By Albert Samaha
By Steve Weinstein
By Devon Maloney
By Tessa Stuart
By Alison Flowers
By Albert Samaha
By Jesse Jarnow
By Eric Tsetsi
Powell was just reconfirmed for a second FCC term, which won't expire until 2007. Yet few believe he'll serve that long. Embarrassed by the sea of lily-white faces at the Philadelphia convention, Republicans are desperate for a rising African American stara Great Black Hope, as it were. That title was formerly held by J.C. Watts, the Oklahoma congressman who once rebutted a Clinton State of the Union Address with a metaphor about magazine cutouts. But Watts was too visibly tied to the religious right's moral agenda, and has since faded from the GOP's national spotlight. Race alone is not enough to spur party switching among minority voters.
Powell, for his part, flaunts his centrist credentials. "I'm not a blind idealogue. . . . It's fair to say I'm a moderate," he told an interviewer in 1997, mimicking his father's middle-of-the-road politics. But FCC veterans haven't been fooled by his conciliatory posturing. "Everyone knows Powell's not like Daddy," says one former aide to William Kennard, the last FCC chairman under President Clinton. "He's a Republican all the way, really keeps with the party line."

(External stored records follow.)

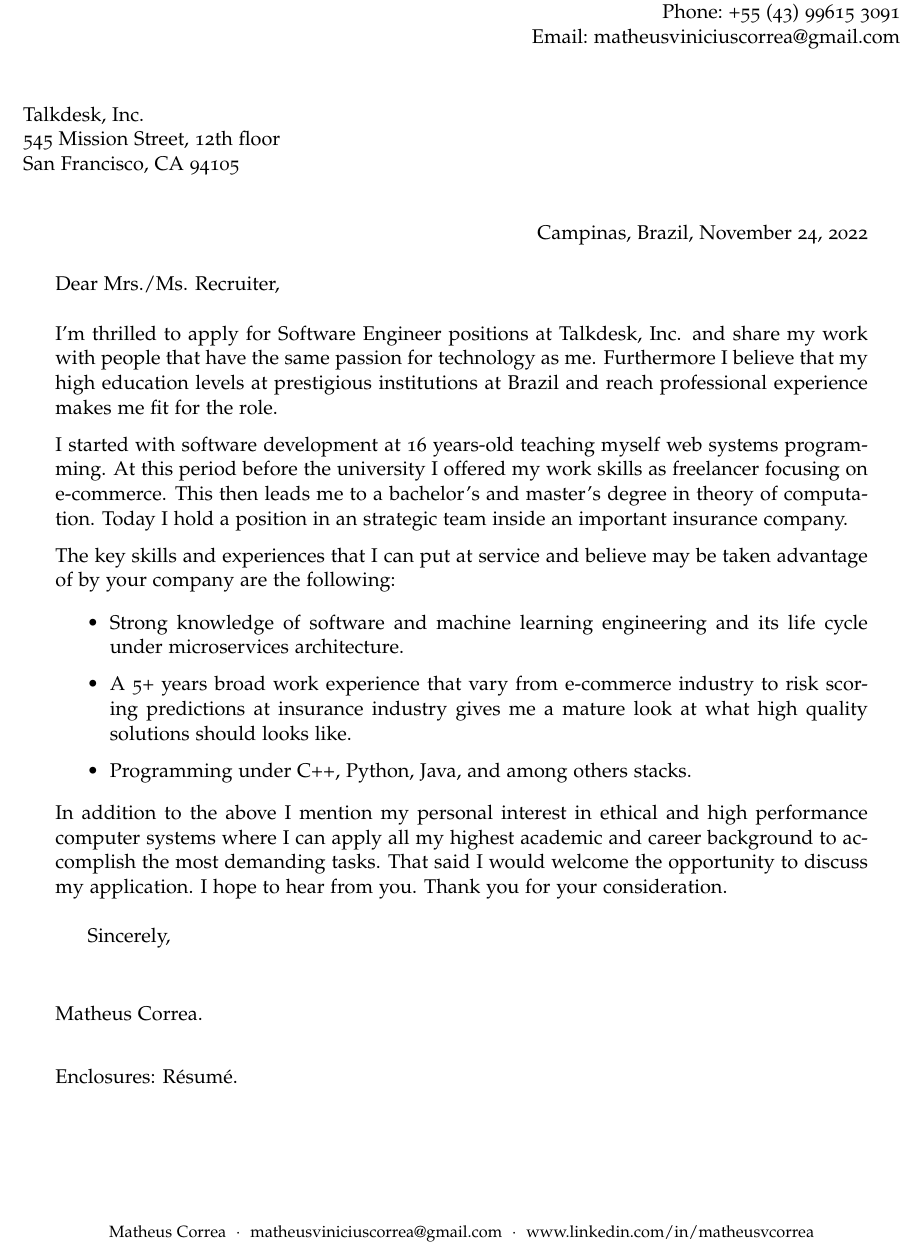
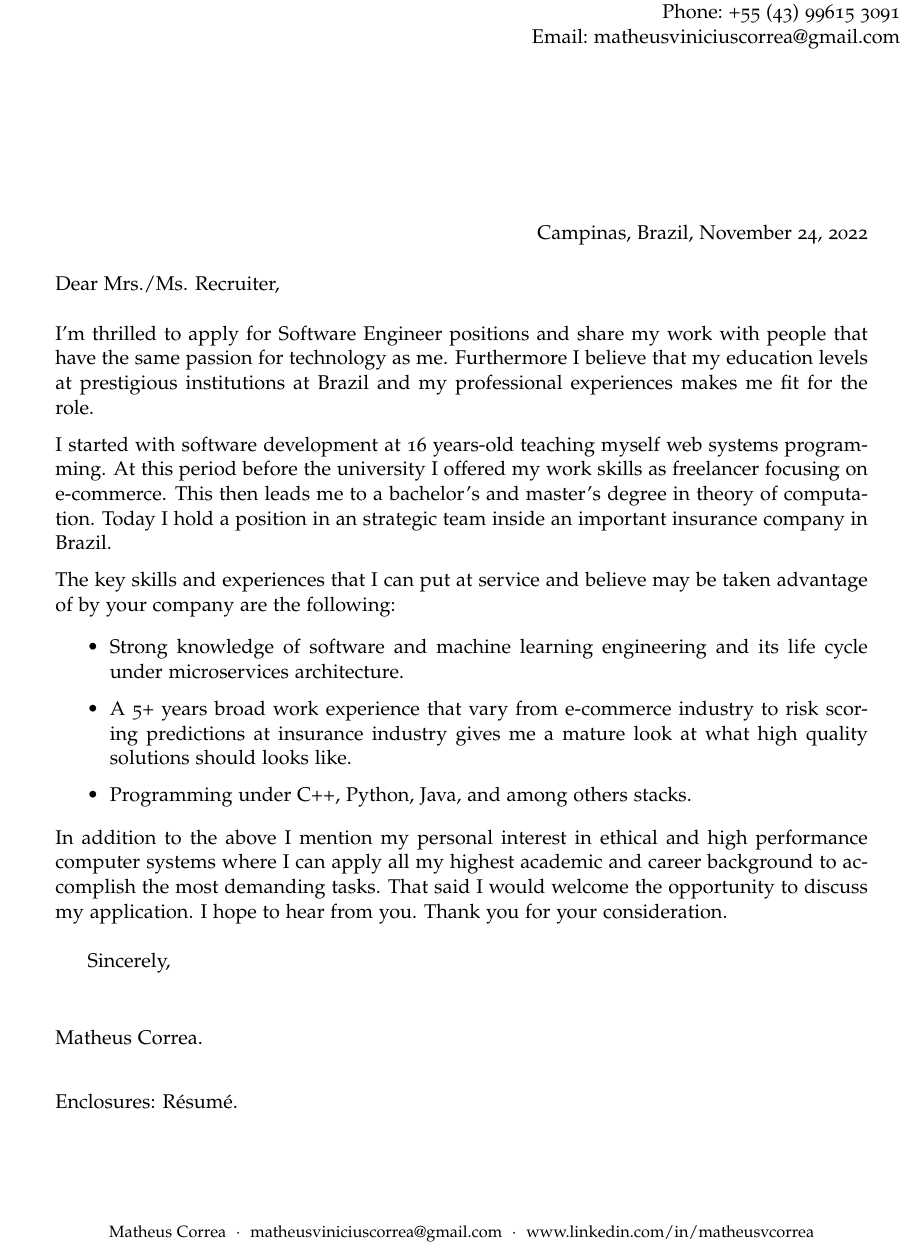
Before and after one commit to matheusvcorrea/cover-letter, a LaTeX letter (main.tex): part of the page, cut so that both start at the same text. Compiled offline with XeLaTeX.

Commit message:
description details reviewd

```diff
--- a/main.tex
+++ b/main.tex
@@ -117,27 +117,27 @@
 
 \renewcommand{\enclname}{Enclosures}
 
-\begin{letter}{% Addressed to the company you are applying to
+\begin{letter}{~ % Addressed to the company you are applying to
     % Mrs. Jane Smith\\
     % Recruitment Officer\\
-    Talkdesk, Inc.\\
-    545 Mission Street, 12th floor\\
-    San Francisco, CA 94105%
+    % Talkdesk, Inc.\\
+    % 545 Mission Street, 12th floor\\
+    % San Francisco, CA 94105%
   }
 
   \opening{Dear Mrs./Ms. Recruiter,}
 
-  I'm thrilled to apply for Software Engineer positions at Talkdesk, Inc. and
+  I'm thrilled to apply for Software Engineer positions and
   share my work with people that have the same passion for technology as
-  me. Furthermore I believe that my high education levels at prestigious
-  institutions at Brazil and reach professional experience makes me fit for the
+  me. Furthermore I believe that my education levels at prestigious
+  institutions at Brazil and my professional experiences makes me fit for the
   role.
 
   I started with software development at 16 years-old teaching myself web
   systems programming. At this period before the university I offered my work
   skills as freelancer focusing on e-commerce. This then leads me to a
   bachelor's and master's degree in theory of computation. Today I hold a
-  position in an strategic team inside an important insurance company.
+  position in an strategic team inside an important insurance company in Brazil.
 
   The key skills and experiences that I can put at service and believe may be
   taken advantage of by your company are the following:
@@ -159,7 +159,7 @@
 
   \closing{Sincerely,}
 
-  \encl{R\'esum\'e.} % enc
+  \encl{R\'esum\'e.} % enclosure
 
 \end{letter}
 \end{document}
```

Unlike his father, for example, Powell opposes affirmative action. Yet he has evaded criticism from African American leaders by coauthoring a bill with McCain that offers tax credits to minorities who buy media companiesa pleasant-sounding "trickle down" measure that benefits only the most privileged. And Powell has conveniently become a champion of several non-objectionable crusades, such as asking Congress for the power to levy stiffer fines against corporate scofflawsthough the rare $10 million penalty is unlikely to trouble a Baby Bell with annual revenues upward of $60 billion.
He's mum on the future, but even Powell's supposed critics acknowledge that he's primed for a larger stage. "Michael Powell's political prospects are great," says Gigi Sohn, ex-director of the Media Access Project, a consumer advocacy group. "He's smart, very politically savvy. . . . Bush talksabout being a uniter, not a divider. Michael Powell isone."
Ah, yesanother junior member of a modern right-wing dynasty, itching to let corporations unite in the name of laissez-faireand content to let the divide between Big Media's mandarins and the captive public grow ever wider. A scientist could scarcely clone a better candidate.